The stability of cyclic peptides, coupled with their structural diversity and ability to host an extensive range of bioactivities, make them promising leads for the development of new drugs. PawS-Derived Peptide-23 (PDP-23) is a head-to-tail macrocyclic peptide with two disulfide bonds produced in plant seeds. Its unusual fold comprises two -hairpins connected by hinges that allow the structure to adapt to different environments. In water two PDP-23 molecules form a compact intertwined dimer that buries hydrophobic residues, whereas in membrane mimicking conditions it adopts an open monomeric form that expose them. Here we investigate PDP-23 as a novel scaffold for the grafting of bioactive epitopes and conjugation of small molecules. To explore the plasticity of PDP-23 we introduced the bioactive loop of sunflower trypsin inhbitor-1 (SFTI-1) or an integrin binding RGD motif into either of the -hairpins. Solution NMR spectroscopy revealed that although the variants were unable to dimerise, the structural features of both the graft and scaffold were retained. SFTI-1 hybrid variants showed trypsin inhibitory activity. PDP-23 has previously been used as a cell permeable drug scaffold targeting drug-resistant cancer cells by inhibiting the drug efflux pump P-glycoprotein and restoring their sensitivity to chemotherapeutic. Introducing the RGD motif into such PDP-23 conjugates significantly improve their potency, suggesting that the RGD sequence targets the peptide to the membrane of cancer cells and improve cell uptake. In conclusion, this study highlights PDP-23 as a stable and versatile scaffold for molecular grafting of bioactivities and targeted delivery of pharmaceutical payloads.

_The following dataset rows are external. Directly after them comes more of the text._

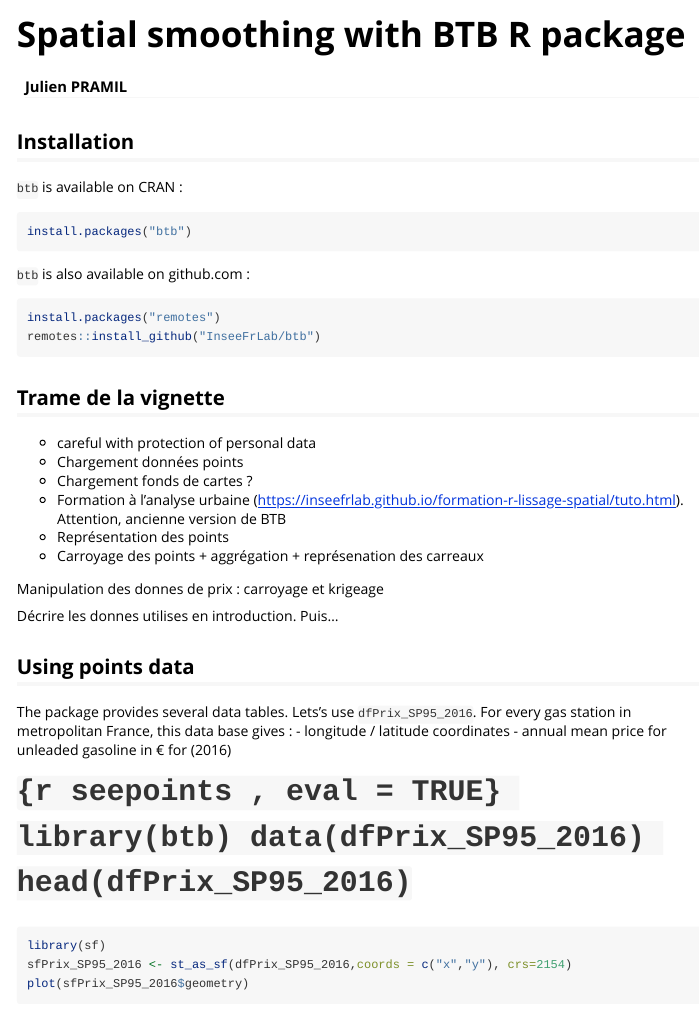
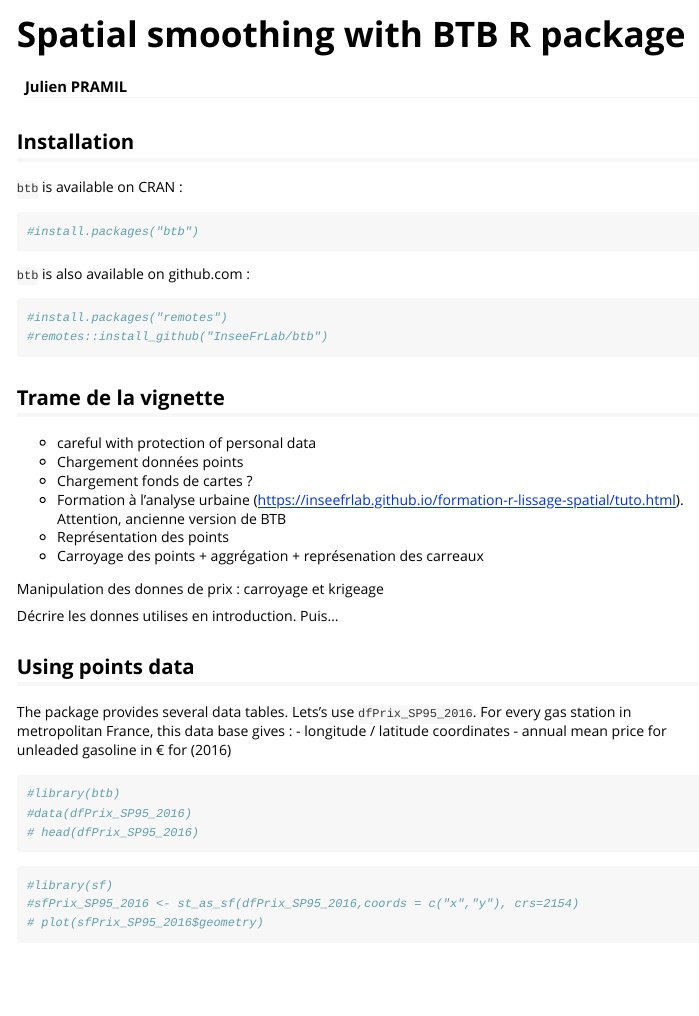
Before and after one commit to InseeFr/btb, an R Markdown document (vignettes/vignette_btb.Rmd): the page in a window 1100 px wide, from its top. Rendered offline with R 4.5, knitr and Pandoc, with nearby package versions; long lines of code are wrapped.

Commit message:
little debugs

````diff
--- a/vignettes/vignette_btb.Rmd
+++ b/vignettes/vignette_btb.Rmd
@@ -21,14 +21,14 @@ knitr::opts_chunk$set(
 `btb` is available on CRAN :
 
 ```{r setup , eval = FALSE}
-install.packages("btb")
+#install.packages("btb")
 ```
 
 `btb` is also available on github.com :
 
 ```{r, eval = FALSE}
-install.packages("remotes")
-remotes::install_github("InseeFrLab/btb")
+#install.packages("remotes")
+#remotes::install_github("InseeFrLab/btb")
 ```
 
 ## Trame de la vignette
@@ -51,16 +51,16 @@ For every gas station in metropolitan France, this data base gives :
 - longitude / latitude coordinates
 - annual mean price for unleaded gasoline in € for (2016)
 
-# ```{r seepoints , eval = TRUE}
-library(btb)
-data(dfPrix_SP95_2016)
-head(dfPrix_SP95_2016)
+```{r seepoints , eval = F}
+#library(btb)
+#data(dfPrix_SP95_2016)
+# head(dfPrix_SP95_2016)
 ```
 
-```{r cartopoints , eval = FALSE}
-library(sf)
-sfPrix_SP95_2016 <- st_as_sf(dfPrix_SP95_2016,coords = c("x","y"), crs=2154)
-plot(sfPrix_SP95_2016$geometry)
+```{r cartopoints , eval = F}
+#library(sf)
+#sfPrix_SP95_2016 <- st_as_sf(dfPrix_SP95_2016,coords = c("x","y"), crs=2154)
+# plot(sfPrix_SP95_2016$geometry)
 ```
 
 
````
Also changed, not shown: R/btb_ptsToGrid.R (+2 -2 lines), 2 other files.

HPLC traces and MS data for the synthetic peptides. Cell toxicity data.